Sixteen Days of Activism against Gender Violence
What Happened After Covid-19 hit: Kenya
John Kimani, Forensic Scientist Handling evidential material in GBC Cases
Date: Tuesday, November 24, 2020
Our staff numbers were drastically downsized, majorly to ensure that the government guidelines and regulations are adhered to in combating the spread of the virus. However, the reduced staff number did not mean that the workload in regard to the numbers of samples to be analyzed had reduced – In fact this numbers had increased.
As a forensic scientist at the Forensic Science division of the government chemist, I am in charge of analyzing evidential materials from crime scenes in the cases of Gender-Based Violence. My role is important as it is this evidence that will link perpetrators or exonerate the wrongfully accused in the dispensation of justice.
In Kenya, we have three forensic centres serving the different regions of the country, one in Kisumu, serving the western county; one in Mombasa, covering the coastal region and the last one in Nairobi for the remaining regions.
Even before the virus had hit the country, there were already existing backlogs of samples to be analyzed majorly as a result of both the high number of criminal cases and nature some samples that take longer in analyzing. However, the number of samples received increased due to the increased crime including gender-based violence during the restriction of the movement.
This engendered delays in the prosecution mostly for cases of sexual violence including rape, due to the fact that they are heavily dependent on the evidence. The number of samples to be analyzed increased on one side and on the other side the number of staff remained low all this in the auspice of a pandemic.
With the center serving a wide area, the challenge brought forth lies on the quality of the evidential material. Timely submission and poor preservation will often lead to fast degradation of biological material.
The people who suffer the most when cases of gender-based violence are thrown out of courts are the survivors. Lawyers now focus on challenging the cases on a technicality basis and not on the results. Most of the samples are mishandled and along the chain of custody of the evidence freeing the perpetrators to continue their crimes which in turn puts the credibility of the courts in jeopardy in the eyes of the public.
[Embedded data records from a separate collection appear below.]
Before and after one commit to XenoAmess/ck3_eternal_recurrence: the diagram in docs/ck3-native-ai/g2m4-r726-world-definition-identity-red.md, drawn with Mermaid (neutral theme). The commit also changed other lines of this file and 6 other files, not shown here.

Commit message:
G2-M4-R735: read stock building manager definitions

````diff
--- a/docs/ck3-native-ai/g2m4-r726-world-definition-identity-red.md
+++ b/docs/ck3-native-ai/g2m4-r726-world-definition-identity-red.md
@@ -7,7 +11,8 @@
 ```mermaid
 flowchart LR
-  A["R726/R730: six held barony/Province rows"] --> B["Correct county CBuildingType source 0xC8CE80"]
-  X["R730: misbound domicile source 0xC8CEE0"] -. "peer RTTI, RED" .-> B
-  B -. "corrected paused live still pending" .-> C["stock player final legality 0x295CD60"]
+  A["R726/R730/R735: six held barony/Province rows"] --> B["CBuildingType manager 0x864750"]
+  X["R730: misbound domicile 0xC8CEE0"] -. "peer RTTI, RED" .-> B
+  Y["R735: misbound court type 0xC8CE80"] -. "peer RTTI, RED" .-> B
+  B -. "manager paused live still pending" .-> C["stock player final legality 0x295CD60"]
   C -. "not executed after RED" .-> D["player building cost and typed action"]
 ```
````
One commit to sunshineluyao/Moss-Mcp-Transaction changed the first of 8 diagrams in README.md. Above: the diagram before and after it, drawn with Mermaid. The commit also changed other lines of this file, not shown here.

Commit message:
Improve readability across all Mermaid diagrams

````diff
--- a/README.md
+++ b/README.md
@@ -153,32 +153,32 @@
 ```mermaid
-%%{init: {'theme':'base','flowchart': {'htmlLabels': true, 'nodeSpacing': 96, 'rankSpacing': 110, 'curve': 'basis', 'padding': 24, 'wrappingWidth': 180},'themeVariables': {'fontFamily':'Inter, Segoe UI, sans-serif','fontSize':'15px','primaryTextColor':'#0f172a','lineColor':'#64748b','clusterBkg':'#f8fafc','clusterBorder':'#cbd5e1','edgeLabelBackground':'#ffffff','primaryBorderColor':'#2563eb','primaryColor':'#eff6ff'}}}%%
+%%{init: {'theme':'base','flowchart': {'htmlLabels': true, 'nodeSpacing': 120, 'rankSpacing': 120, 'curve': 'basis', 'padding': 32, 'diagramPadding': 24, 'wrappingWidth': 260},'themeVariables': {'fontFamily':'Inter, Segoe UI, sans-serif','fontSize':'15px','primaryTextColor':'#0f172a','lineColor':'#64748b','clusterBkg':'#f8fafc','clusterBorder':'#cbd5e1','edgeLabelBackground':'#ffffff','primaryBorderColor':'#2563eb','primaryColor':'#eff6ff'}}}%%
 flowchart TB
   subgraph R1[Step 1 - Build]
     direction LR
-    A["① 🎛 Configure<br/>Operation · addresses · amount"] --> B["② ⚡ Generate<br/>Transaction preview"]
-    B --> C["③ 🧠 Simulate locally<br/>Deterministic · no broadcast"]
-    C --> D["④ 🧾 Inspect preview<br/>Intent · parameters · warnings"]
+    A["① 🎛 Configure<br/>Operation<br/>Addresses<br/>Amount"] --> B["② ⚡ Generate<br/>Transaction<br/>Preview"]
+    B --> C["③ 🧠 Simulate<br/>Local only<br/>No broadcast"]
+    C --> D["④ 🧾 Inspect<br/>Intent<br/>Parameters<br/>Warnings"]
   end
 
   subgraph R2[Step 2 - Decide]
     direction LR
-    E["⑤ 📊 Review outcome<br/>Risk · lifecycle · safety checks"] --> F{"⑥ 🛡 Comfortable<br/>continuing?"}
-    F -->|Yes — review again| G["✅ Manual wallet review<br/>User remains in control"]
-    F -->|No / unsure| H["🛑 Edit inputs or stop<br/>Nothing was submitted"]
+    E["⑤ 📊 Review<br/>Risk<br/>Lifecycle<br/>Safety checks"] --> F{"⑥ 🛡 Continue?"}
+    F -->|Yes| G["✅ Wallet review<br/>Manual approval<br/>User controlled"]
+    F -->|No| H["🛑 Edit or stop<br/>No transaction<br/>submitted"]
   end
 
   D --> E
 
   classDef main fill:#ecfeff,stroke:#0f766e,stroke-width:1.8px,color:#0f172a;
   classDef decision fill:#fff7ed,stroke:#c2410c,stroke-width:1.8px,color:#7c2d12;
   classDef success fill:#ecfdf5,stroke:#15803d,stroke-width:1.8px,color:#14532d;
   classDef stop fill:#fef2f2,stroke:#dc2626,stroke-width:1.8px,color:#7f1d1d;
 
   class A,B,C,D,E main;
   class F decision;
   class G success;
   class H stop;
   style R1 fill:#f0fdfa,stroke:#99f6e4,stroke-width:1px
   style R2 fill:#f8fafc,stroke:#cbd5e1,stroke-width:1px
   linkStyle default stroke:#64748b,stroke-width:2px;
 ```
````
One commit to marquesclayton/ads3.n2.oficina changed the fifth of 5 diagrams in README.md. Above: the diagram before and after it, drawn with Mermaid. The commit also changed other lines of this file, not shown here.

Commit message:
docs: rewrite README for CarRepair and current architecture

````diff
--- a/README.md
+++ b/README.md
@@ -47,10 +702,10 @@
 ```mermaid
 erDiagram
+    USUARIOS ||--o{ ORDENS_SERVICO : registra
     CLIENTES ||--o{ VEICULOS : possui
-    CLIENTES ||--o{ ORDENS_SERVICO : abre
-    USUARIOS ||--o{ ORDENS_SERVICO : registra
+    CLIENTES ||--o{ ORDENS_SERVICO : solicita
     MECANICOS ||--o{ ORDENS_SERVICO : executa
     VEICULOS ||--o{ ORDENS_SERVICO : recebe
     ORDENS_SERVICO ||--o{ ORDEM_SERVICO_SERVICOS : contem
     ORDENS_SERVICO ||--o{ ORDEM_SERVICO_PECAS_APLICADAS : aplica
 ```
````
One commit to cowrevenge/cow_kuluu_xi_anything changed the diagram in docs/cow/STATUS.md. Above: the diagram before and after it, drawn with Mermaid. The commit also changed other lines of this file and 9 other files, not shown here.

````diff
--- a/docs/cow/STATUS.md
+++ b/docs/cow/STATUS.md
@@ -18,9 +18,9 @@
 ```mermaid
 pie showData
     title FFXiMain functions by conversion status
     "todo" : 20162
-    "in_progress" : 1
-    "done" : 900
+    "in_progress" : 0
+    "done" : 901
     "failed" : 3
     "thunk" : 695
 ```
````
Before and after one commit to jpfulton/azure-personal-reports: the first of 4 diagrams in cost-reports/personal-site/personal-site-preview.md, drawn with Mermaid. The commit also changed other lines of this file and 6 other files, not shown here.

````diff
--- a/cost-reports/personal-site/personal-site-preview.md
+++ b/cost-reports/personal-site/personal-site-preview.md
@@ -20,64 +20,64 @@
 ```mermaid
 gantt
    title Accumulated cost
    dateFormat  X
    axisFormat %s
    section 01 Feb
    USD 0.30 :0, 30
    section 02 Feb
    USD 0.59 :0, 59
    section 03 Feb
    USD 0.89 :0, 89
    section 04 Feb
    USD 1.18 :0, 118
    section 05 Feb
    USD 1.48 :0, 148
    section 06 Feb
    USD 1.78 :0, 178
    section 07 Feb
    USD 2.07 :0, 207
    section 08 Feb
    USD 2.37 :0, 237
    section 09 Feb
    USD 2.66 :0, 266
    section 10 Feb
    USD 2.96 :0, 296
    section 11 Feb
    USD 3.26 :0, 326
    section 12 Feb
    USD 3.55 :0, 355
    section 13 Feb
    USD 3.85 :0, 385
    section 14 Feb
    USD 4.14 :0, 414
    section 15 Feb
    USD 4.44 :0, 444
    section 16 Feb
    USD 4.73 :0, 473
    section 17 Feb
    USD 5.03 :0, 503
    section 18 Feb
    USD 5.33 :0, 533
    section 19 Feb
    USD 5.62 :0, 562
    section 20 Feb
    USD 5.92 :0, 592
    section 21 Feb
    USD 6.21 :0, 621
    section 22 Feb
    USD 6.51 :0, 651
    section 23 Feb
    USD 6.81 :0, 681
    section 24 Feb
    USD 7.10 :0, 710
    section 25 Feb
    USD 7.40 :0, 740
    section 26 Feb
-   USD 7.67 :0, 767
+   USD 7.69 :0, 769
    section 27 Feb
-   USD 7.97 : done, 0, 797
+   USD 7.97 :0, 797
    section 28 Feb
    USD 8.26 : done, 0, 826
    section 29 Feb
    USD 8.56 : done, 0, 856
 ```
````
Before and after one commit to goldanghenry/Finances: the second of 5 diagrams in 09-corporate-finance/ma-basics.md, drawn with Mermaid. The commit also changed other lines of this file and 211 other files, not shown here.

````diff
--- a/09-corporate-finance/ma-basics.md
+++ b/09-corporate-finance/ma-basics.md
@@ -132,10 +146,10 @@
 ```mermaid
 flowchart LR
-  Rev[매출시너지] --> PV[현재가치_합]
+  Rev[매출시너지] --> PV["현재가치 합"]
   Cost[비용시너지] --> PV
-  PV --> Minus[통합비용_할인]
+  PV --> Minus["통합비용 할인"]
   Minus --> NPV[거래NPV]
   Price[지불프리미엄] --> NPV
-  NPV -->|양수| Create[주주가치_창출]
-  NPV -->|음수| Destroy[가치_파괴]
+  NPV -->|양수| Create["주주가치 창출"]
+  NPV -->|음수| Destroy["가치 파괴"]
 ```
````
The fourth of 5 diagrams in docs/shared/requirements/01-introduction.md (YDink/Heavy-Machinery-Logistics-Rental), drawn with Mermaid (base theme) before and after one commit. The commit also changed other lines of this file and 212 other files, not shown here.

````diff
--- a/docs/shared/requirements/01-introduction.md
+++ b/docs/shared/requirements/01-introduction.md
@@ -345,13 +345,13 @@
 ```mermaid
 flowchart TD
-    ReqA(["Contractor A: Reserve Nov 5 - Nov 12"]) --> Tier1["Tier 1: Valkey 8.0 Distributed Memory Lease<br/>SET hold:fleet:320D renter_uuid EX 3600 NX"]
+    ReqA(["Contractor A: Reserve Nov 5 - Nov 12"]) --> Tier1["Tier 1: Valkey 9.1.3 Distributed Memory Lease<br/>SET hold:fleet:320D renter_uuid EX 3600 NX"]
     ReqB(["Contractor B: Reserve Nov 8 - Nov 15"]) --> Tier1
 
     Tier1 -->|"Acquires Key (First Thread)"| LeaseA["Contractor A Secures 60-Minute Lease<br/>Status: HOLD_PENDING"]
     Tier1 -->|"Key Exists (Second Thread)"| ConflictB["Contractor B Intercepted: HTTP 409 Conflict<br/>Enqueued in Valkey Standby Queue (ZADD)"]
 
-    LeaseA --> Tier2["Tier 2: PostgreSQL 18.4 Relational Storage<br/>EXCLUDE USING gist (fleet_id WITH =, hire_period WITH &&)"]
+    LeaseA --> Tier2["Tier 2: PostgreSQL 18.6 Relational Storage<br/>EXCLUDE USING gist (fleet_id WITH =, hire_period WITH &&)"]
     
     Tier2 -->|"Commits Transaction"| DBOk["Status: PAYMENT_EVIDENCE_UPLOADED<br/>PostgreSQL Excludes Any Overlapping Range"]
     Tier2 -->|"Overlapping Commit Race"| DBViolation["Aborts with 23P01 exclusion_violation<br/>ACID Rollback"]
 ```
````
UN Women supports the government of Kenya to handle GBV Cases
UN Women supported by the Government of Denmark, and through the ministry of health and the government chemist is supporting the training of duty bearers along the chain of custody of evidence on how to handle, transfer and document evidential material for cases of GBV. This training takes a multi-sectoral approach brining together health officers, the judiciary, law enforcement officers, and the prosecute.